How is therapy going?
Can I have a ride in your wheelchair?
Yes, you can check out my white cane, just don’t use it like a sword!

I understand what it’s like to be disabled like me… not what it’s like to be disabled like you

  • Filed under: Personal
  • Rolling in style…

    Little buddy Cole just posted! He’s rolling in style now… He just received his new fully accessible van, thanks to the 2009 Honda Helpful AwardsCheck out his post, with photos

    Awesome little dude, just frik’n awesome

    Orientation and Mobility: Trust the Cane + Steps!

    Well today I had yet another exciting mobility lesson with Elaine; and I do mean exciting, and nerve-racking to say the least. Today was yet another “Trust the Cane” exercise, this time at a local mall; but not to worry it was not too crowded on a Wednesday afternoon, so people were not the main issue at hand.

    We entered and she instructed me to make my way to the mall center court with perfect cane technique… no problem. We stopped and discussed the finer points of using the directory to locate stores. She pointed out that our local mall directory is not that well thought out, in that they only direct you to a section where a store is located, the stores on the map itself are not individually labeled.

    She instructed me to note my location, and I can sight the large store signs of the main stores, with minimal trouble. Landmarks where always a strong point for me, this is not an issue. I would rather travel by landmark then direction. We then continued and made our way to Boscov’s… Entered and I was instructed to locate the stairs and escalators. – Oh yes, we know what is coming now!

    At the stairs, we reviewed cane technique and what the cane can tell you about the stairs. The treads height, depth, and width; all good things to know. Is the step high, or low? Wide or narrow? Is their carpeting or are they solid.

    Transferring the cane to my left hand to hold the railing with my right. You hold the cane about mid shaft, with the thumb down arm extended out and elbow locked. Resting your cane on the second step you push outward for each step up you take so the cane “clicks” each step in front of you… When you reach the top, the cane will swing away, with no click… This is how you know you have reached the top, or a landing.

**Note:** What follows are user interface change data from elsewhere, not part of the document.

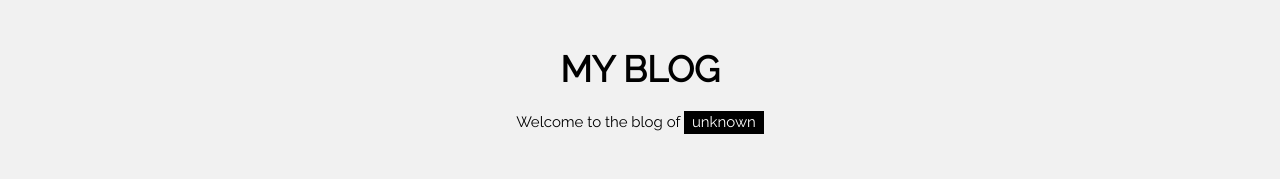
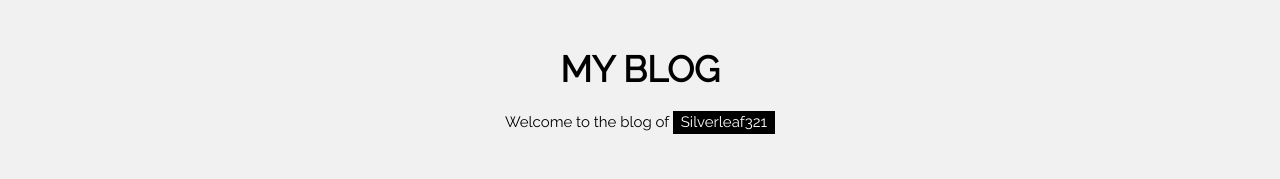
Before and after one commit to silverleaf321/silverleaf321.github.io, a plain HTML site: page index.html in a window 1280 px wide. Shown: the top 179 px of the page. Drawn offline with nearby package versions, Linux system fonts and the light colour scheme; grey boxes are pictures that could not be loaded.

Commit message:
Update index.html

```diff
--- a/index.html
+++ b/index.html
@@ -17,7 +17,7 @@ and is wrapped around the whole page content, except for the footer in this exam
 <!-- Header -->
 <header class="w3-container w3-center w3-padding-32">
   <h1><b>MY BLOG</b></h1>
-  <p>Welcome to the blog of <span class="w3-tag">unknown</span></p>
+  <p>Welcome to the blog of <span class="w3-tag">Silverleaf321</span></p>
 </header>
 
 <!-- Grid -->
```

    Oh but wait, we have even more fun. Because after you go up, you must come down!

    This is by far one of the most nerve-racking experiences any person who is blind or can’t see well DREADS; taking a header down a flight of steps. I am no different, going up is not the problem, it’s going down!


    Again, a technique. Locate the edge and feel the cane drop. FEEL THE EDGE WITH YOUR FOOT. I missed it the first time! CRAP! – I feel like Wile Coyote on the edge of a cliff!

    After locating the edge, the cane is transferred to the left hand again to hold the rail with the right. Extending the cane out and slightly down like a spear, you take your step holding the cane just above the passing steps. You walk down until you feel the cane hit, you have one more step, and you are at your landing.

    Are we having fun yet?

    Oh wait; yes, we are going to have LOADS of fun now! Here come them blinder glasses again. Now we do it all again. BLIND! – CRAP, CRAP, CRAP! The adrenaline level went from OK I am fine with this to WHAT THE HELL AM I DOING in one second flat.

    Being extra careful, and moving extra slow. I made my way back up the steps. Turned and made my way back down slowly. And up and down about a dozen more times like this. With Elaine always by my side, if I did manage to miss a step; how ever it did not make me feel any better.

    We finished this lesson on the steps, removed them damn glasses and made our way back out of the mall. What a fun day! NOT! I wonder what we will do next week?